determination of the content of 2-furfuraldehyde, 2FAL, is done by chemical laboratory analysis on oil
samples taken from the transformers. Based on these results, the Belgian Transmission System
Operator categorises the assessed transformer into one out of four different “furan classes”. These
classes, solely based on the furan content of the oil sample, define the different actions and provisions
to be taken in order to improve overall grid reliability.
The 2FAL content measurement is a standard analysis performed in the laboratory, but gives only an
indication of the life consumption of the transformer. Many factors influence the formation of 2FAL
and its correlation with the average degree of polymerisation (DP) depends on several transformer
characteristics.

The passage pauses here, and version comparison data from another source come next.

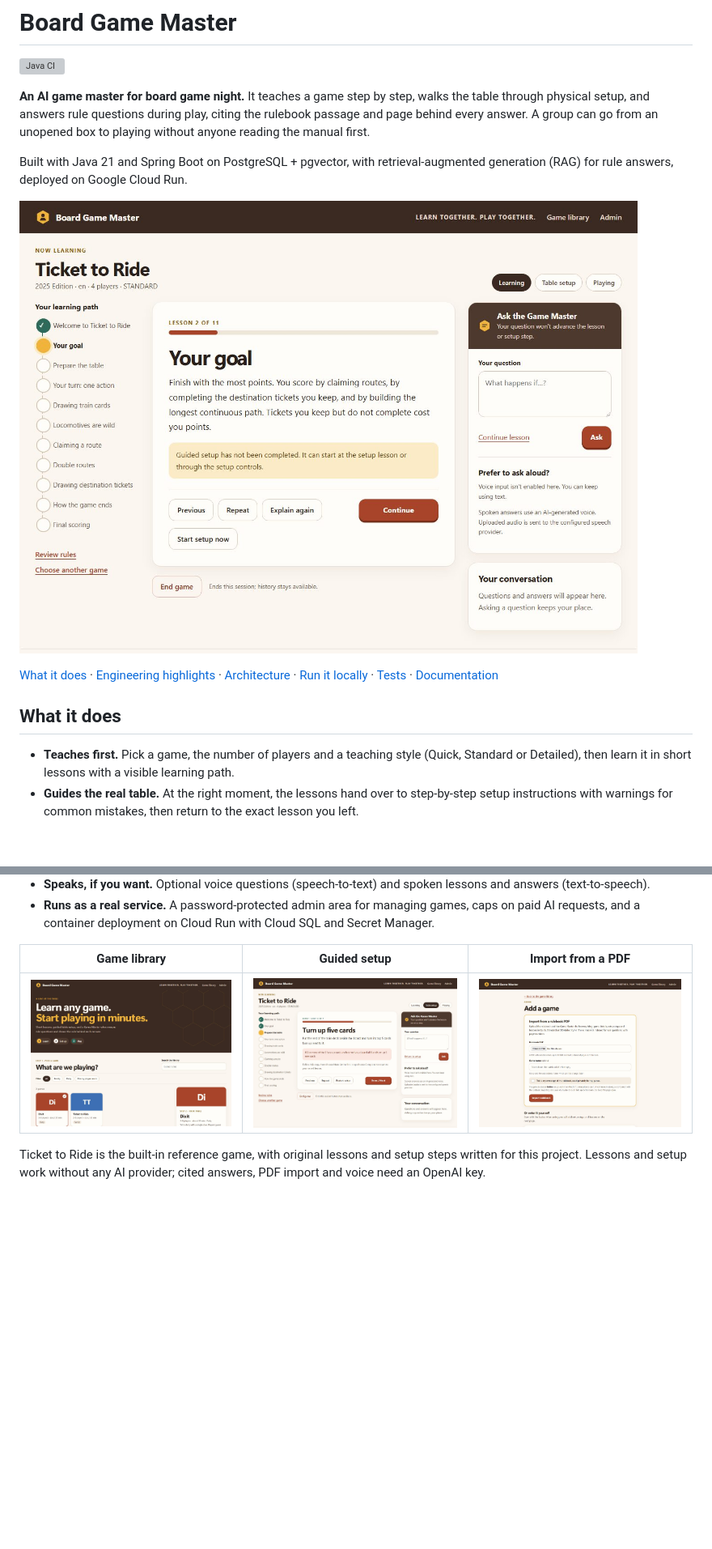
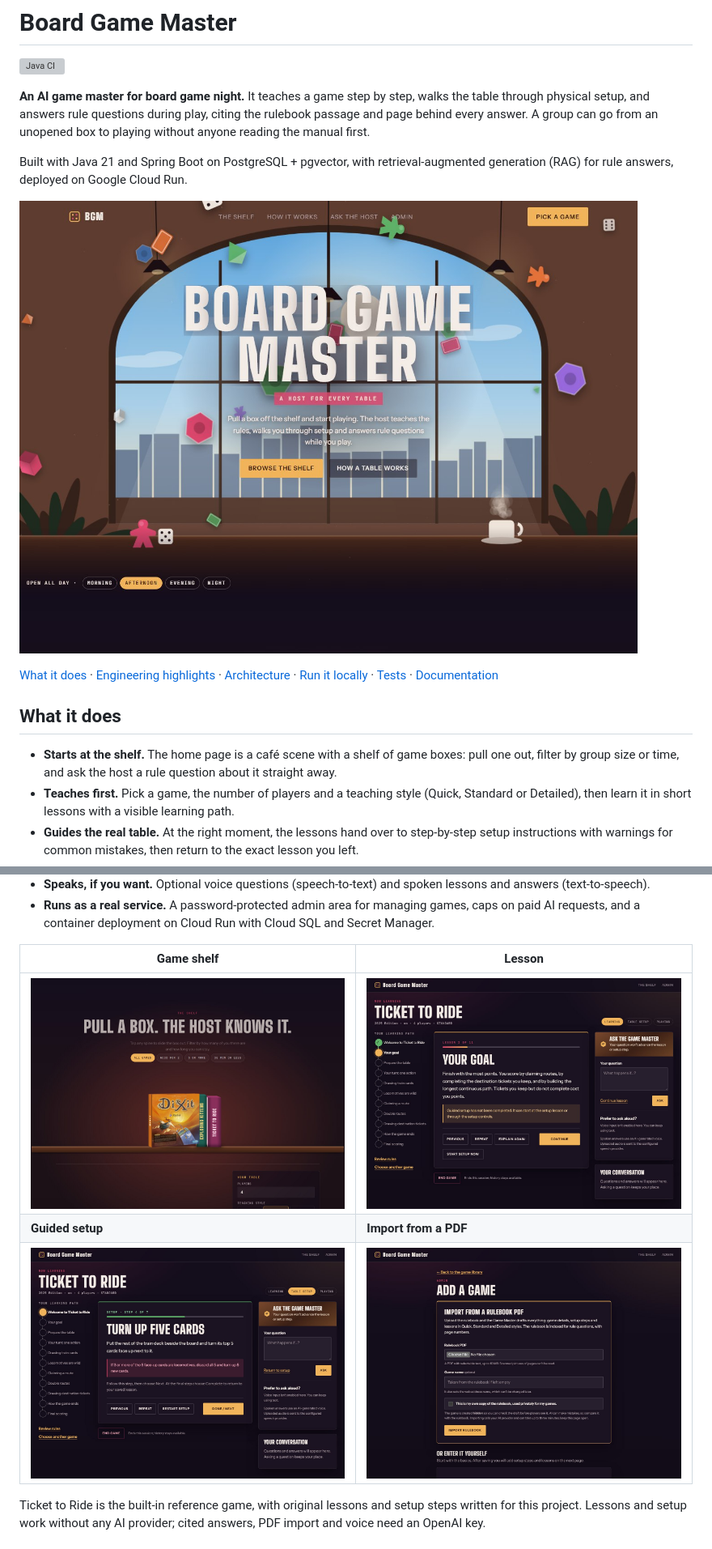
Before and after one commit to nataliachs/board-game-master, a Markdown page: README.md, 2 parts joined by grey strips. Shown at 81% size. GitHub-like rendering; pictures changed too: docs/images/admin-import.jpg, docs/images/home.jpg (added), docs/images/lesson.jpg; blank space fills up the shorter version; grey boxes are pictures that could not be loaded.

Commit message:
Show the new look in the README
Replace the screenshots with the redesigned home page, shelf, lesson,
setup and PDF import pages, lead with the home page, and describe the
shelf in the feature list.

Keep the home page title on two lines at wide desktop widths.

```diff
--- a/README.md
+++ b/README.md
@@ -10,7 +10,7 @@ reading the manual first.
 Built with Java 21 and Spring Boot on PostgreSQL + pgvector, with retrieval-augmented generation
 (RAG) for rule answers, deployed on Google Cloud Run.
 
-![A Ticket to Ride lesson: the learning path on the left, the current lesson in the middle, and the Game Master panel for questions on the right.](docs/images/lesson.jpg)
+![The home page: an animated cafe scene that follows the time of day, with the Board Game Master title and buttons to browse the shelf.](docs/images/home.jpg)
 
 [What it does](#what-it-does) · [Engineering highlights](#engineering-highlights) ·
 [Architecture](#architecture) · [Run it locally](#run-it-locally) · [Tests](#tests) ·
@@ -18,6 +18,8 @@ Built with Java 21 and Spring Boot on PostgreSQL + pgvector, with retrieval-augm
 
 ## What it does
 
+- **Starts at the shelf.** The home page is a café scene with a shelf of game boxes: pull one out,
+  filter by group size or time, and ask the host a rule question about it straight away.
 - **Teaches first.** Pick a game, the number of players and a teaching style (Quick, Standard or
   Detailed), then learn it in short lessons with a visible learning path.
 - **Guides the real table.** At the right moment, the lessons hand over to step-by-step setup
@@ -33,9 +35,11 @@ Built with Java 21 and Spring Boot on PostgreSQL + pgvector, with retrieval-augm
 - **Runs as a real service.** A password-protected admin area for managing games, caps on paid AI
   requests, and a container deployment on Cloud Run with Cloud SQL and Secret Manager.
 
-| Game library | Guided setup | Import from a PDF |
-| --- | --- | --- |
-| ![Game library with search, category filters and a side panel to start a game.](docs/images/library.jpg) | ![Setup step 4 of 7 with a highlighted warning, while the learning path shows the saved lesson.](docs/images/setup.jpg) | ![Admin page for importing a game from a rulebook PDF.](docs/images/admin-import.jpg) |
+| Game shelf | Lesson |
+| --- | --- |
+| ![A shelf of 3D game boxes with real covers, filter chips and a panel to start a game.](docs/images/library.jpg) | ![A Ticket to Ride lesson: the learning path on the left, the current lesson in the middle, and the Game Master panel for questions on the right.](docs/images/lesson.jpg) |
+| **Guided setup** | **Import from a PDF** |
+| ![Setup step 4 of 7 with a highlighted warning, while the learning path shows the saved lesson.](docs/images/setup.jpg) | ![Admin page for importing a game from a rulebook PDF.](docs/images/admin-import.jpg) |
 
 Ticket to Ride is the built-in reference game, with original lessons and setup steps written
 for this project. Lessons and setup work without any AI provider; cited answers, PDF import and
```
Also changed, not shown: 1 other file.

It is therefore unusual to take direct replacement actions only based on these
measurements when the 2FAL concentration is too high. Instead, the furan classification divides the
power transformer assets into different levels of risk of failure related to the insulation system
For each class, a specific set of curative actions and measures are defined. The classes are numbered 1
to 4, with class 1 the class with the lowest concentrations. As most of the transformers reside in this
class, the only action to be taken is the follow-up of the 2FAL content on a regular basis. When the
transformer is categorised in one of the higher classes, the normal exploitation of the substation will be
altered to minimise the impact of the concerned power transformer on the grid. Other measures that
are to be taken can be the obligatory replacement and scrapping, the prohibition of transportation to
another substation, or the extension of the spare transformer assets.
The 2FAL content in the insulation oil of all transformers are assessed in order to discover the units at
risk in the grid. Based on this classification, the Belgian Transmission System Operator changed with
success its transformer asset management: five years ago a strategic forecast was established and a
replacement program was initiated for the power transformers in the highest class. In addition, the
classification served also as one of the steering factors to define a new spare transformer purchase
policy. Over the years, the number of critical transformers (class 3 and 4) has drastically decreased.
Today’s class definitions are based on a unique relationship between the 2FAL concentration and the
degree of polymerisation. Due to recent research in this field, the models used to make up the
classification will be enhanced with the influences of different transformer characteristics on the paper
degradation and furan formation process.